Our post last week on “sundowning” — a syndrome in which seniors’ behavior changes dramatically after dark — generated an outpouring of stories from patients, caregivers and people working in hospitals, in hundreds of comments on Facebook.
Many brought up the fact that delirium and sundowning are related. While sundowning is thought to happen in elderly patients with advanced dementia, many people described seeing sundowning in others — like a relative after surgery. While experts aren’t sure how much sundown syndrome and delirium overlap, they agree that not everyone who gets confused at night is sundowning.
Delirium is very common and also gets worse at night. So the first time someone experiences delirium they should be checked for underlying and reversible causes like infections or mind-altering medications.
People also pointed out that sundowning can happen at home as well as in the hospital. For people with severe dementia like Alzheimer’s, this is especially true.
Some commenters referenced “The Visit,” a recently released horror movie where two children are visiting their elderly grandparents who exhibit erratic and violent behavior each night. I haven’t seen it myself, but it seems to be taking the concept to the extreme in the most frightening way possible.

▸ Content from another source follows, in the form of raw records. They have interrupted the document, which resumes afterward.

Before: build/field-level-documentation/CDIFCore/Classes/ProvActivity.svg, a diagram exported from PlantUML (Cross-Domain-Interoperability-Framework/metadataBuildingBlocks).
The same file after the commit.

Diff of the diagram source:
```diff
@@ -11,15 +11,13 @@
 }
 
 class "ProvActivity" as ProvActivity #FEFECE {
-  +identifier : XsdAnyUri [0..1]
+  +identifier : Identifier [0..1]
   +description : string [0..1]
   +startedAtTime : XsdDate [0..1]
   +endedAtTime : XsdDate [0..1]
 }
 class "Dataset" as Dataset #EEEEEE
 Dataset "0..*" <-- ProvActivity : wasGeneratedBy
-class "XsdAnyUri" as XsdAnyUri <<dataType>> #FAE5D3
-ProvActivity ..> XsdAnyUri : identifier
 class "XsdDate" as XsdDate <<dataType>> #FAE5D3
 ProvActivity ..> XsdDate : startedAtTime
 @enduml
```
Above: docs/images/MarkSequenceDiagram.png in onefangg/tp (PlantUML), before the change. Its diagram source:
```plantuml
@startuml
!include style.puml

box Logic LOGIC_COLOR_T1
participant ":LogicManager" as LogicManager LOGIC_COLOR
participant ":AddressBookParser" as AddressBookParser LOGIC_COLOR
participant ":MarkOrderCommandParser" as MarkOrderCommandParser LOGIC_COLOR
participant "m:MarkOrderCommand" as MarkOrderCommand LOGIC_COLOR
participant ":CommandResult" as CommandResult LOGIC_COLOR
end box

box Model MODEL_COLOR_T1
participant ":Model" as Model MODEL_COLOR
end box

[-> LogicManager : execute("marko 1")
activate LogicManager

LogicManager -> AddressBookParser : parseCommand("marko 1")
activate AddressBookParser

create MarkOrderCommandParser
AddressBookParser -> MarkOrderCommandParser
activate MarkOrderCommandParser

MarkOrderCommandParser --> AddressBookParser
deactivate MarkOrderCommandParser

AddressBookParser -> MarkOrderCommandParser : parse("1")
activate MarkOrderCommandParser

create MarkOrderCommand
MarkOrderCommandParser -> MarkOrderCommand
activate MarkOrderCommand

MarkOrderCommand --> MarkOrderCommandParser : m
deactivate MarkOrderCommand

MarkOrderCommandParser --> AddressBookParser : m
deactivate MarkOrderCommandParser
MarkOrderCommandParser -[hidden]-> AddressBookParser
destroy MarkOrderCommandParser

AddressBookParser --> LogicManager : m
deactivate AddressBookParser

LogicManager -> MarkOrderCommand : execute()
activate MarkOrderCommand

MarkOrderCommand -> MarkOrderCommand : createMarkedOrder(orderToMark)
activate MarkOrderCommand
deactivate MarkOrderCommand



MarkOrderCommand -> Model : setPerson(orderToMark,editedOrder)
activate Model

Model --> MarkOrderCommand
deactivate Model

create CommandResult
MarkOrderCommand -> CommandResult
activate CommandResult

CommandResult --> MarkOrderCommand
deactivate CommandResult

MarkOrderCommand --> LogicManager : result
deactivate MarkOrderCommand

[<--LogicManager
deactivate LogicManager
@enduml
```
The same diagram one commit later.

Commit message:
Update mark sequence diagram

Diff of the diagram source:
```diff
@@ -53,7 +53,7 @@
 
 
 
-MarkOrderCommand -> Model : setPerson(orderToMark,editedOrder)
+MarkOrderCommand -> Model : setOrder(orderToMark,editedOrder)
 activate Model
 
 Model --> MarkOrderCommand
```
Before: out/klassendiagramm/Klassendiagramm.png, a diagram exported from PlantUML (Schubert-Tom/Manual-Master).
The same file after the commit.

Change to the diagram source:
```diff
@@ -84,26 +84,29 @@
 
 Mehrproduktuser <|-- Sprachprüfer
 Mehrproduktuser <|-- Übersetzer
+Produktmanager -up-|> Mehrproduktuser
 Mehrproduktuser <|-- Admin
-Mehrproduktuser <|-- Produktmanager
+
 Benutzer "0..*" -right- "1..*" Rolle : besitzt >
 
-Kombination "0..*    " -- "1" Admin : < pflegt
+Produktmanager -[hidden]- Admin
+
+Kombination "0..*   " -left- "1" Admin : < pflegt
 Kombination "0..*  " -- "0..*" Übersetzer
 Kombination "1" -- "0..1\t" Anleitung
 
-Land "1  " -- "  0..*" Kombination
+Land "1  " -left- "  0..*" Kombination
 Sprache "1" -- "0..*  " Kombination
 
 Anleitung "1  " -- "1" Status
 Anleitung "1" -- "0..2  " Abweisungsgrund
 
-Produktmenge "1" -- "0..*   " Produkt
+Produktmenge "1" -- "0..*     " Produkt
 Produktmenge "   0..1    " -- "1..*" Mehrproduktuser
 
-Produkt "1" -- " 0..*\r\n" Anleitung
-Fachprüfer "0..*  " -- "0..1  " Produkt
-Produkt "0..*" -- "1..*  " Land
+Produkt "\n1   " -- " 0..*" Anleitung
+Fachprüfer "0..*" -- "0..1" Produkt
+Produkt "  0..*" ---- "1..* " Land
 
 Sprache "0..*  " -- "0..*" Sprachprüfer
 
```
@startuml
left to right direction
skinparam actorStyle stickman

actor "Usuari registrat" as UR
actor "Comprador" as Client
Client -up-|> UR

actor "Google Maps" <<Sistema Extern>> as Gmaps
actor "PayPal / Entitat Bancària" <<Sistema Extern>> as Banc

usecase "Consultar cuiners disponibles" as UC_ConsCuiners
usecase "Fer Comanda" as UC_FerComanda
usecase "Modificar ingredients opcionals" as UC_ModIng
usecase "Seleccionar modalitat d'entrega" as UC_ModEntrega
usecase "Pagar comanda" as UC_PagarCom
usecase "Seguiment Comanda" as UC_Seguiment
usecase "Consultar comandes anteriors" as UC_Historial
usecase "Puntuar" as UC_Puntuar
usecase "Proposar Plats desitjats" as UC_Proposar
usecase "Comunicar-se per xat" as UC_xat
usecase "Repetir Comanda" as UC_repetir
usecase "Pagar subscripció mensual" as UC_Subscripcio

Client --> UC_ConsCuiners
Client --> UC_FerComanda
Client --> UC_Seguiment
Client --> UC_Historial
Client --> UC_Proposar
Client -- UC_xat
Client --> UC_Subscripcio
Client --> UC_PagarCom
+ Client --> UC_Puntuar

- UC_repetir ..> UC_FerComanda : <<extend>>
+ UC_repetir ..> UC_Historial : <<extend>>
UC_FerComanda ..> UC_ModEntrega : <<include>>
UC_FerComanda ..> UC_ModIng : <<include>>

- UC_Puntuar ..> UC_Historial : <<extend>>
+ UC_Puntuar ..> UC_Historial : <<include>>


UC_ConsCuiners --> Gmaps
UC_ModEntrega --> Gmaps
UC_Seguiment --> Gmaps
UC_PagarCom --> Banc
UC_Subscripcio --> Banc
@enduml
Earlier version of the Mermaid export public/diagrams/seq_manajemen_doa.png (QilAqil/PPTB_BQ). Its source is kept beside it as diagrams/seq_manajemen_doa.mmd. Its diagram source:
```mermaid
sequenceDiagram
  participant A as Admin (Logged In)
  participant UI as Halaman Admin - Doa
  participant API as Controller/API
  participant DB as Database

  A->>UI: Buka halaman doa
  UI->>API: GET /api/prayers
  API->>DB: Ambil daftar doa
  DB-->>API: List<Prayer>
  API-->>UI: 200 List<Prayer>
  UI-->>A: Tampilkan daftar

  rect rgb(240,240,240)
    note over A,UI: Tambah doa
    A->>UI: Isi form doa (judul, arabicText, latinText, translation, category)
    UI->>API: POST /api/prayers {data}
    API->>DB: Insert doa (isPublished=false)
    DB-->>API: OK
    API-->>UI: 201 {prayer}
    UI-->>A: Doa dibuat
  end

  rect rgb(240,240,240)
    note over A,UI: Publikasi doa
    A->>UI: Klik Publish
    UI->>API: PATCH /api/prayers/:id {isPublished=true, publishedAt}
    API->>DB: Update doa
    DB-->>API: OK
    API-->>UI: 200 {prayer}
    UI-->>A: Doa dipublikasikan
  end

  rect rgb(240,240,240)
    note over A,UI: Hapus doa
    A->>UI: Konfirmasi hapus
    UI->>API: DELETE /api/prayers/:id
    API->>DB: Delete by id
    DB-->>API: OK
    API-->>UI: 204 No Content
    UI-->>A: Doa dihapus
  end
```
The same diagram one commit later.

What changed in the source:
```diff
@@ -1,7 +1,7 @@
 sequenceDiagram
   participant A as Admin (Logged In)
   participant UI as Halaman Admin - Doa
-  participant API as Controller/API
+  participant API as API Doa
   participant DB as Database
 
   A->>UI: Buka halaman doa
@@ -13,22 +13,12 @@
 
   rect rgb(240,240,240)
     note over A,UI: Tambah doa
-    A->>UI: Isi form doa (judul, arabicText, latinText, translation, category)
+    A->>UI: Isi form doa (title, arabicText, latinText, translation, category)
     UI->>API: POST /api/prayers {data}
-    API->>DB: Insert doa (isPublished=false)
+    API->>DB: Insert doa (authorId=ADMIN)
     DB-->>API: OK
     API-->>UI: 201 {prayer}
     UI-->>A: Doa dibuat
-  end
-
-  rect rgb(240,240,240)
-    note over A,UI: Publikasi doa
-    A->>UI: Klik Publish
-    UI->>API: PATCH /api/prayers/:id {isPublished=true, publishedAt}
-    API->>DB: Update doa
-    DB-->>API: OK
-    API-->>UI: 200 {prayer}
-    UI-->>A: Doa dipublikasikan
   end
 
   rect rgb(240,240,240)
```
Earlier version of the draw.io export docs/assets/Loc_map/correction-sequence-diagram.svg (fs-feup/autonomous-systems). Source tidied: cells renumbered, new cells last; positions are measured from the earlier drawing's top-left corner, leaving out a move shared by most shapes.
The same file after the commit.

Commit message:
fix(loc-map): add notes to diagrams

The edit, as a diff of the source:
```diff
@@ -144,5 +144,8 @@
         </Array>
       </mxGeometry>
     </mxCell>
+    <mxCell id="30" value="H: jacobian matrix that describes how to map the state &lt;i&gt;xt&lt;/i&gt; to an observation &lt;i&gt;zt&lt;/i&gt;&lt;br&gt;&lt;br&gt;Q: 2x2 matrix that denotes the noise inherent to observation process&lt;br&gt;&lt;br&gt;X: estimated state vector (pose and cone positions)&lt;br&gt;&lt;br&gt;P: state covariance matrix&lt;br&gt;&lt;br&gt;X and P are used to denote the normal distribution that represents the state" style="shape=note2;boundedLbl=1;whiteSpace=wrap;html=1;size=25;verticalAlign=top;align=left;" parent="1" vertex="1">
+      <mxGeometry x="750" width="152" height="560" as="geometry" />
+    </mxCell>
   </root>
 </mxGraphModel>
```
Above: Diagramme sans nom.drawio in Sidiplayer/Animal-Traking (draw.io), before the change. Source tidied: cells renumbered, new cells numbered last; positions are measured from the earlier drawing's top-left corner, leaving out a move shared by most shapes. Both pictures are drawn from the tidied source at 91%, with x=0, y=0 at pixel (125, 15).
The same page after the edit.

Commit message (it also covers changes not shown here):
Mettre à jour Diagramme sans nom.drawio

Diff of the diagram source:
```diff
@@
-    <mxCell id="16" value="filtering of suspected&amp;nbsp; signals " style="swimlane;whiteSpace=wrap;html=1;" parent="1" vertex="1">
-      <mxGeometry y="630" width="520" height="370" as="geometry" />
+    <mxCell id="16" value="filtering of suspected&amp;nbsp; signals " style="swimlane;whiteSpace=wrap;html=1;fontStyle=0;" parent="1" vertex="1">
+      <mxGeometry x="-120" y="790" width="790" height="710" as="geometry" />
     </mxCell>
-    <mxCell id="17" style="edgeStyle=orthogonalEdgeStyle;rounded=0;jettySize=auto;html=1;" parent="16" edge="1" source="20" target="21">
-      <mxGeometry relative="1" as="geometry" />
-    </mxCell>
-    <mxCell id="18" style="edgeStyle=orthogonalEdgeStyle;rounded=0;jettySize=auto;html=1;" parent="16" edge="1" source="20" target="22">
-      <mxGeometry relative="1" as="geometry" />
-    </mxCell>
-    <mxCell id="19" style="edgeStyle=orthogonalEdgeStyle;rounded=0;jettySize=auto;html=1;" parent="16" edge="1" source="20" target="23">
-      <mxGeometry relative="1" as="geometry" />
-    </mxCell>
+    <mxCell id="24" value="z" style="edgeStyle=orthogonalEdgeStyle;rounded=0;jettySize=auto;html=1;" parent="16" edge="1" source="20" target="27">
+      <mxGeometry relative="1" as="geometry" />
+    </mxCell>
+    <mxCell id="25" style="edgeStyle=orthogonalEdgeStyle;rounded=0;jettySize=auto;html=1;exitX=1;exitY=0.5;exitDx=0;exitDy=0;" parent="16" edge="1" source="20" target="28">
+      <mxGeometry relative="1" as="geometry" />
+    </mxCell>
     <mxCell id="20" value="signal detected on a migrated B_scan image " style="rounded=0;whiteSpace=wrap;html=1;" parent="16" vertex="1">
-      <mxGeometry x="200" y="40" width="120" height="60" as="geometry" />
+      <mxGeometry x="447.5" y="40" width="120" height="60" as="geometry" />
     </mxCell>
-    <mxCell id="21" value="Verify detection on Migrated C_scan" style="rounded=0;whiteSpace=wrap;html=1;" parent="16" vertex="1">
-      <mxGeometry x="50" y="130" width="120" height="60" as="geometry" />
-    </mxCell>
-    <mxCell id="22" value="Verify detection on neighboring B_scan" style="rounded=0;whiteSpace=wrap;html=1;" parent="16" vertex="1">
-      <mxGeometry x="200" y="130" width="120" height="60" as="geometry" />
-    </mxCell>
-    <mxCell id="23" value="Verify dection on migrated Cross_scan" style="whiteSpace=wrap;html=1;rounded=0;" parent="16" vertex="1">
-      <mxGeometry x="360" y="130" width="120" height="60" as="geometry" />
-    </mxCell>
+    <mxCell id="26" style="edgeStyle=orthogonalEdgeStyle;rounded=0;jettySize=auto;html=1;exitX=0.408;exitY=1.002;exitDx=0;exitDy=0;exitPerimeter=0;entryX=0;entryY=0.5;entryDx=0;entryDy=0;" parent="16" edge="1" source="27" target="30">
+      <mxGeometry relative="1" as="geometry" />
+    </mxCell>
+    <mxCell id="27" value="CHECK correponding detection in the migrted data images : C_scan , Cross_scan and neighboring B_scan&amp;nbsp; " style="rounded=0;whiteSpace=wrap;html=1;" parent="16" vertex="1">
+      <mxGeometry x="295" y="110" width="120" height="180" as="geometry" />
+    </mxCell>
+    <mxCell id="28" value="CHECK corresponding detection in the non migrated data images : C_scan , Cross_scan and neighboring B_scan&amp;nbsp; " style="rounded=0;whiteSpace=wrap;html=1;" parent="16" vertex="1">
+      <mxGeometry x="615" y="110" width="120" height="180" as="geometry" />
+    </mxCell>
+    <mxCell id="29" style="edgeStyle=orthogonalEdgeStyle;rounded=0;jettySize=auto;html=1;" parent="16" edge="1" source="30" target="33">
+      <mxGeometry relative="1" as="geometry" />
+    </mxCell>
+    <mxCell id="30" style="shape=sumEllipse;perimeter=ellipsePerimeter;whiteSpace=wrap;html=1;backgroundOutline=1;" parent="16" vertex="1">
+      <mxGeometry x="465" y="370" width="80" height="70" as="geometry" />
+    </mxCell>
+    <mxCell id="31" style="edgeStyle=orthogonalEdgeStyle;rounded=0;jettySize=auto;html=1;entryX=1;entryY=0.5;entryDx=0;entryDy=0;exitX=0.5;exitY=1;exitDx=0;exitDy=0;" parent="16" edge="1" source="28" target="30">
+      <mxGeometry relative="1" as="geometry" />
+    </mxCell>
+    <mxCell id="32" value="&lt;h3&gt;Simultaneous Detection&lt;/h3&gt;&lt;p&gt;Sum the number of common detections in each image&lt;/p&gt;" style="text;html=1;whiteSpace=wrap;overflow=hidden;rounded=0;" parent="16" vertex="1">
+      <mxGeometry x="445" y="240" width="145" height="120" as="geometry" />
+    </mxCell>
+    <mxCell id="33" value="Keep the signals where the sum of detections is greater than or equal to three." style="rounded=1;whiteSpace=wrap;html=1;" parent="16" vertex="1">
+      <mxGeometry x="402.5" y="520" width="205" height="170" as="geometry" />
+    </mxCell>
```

Many of the stories on Facebook were particularly moving. We thought we’d share a few: Continue reading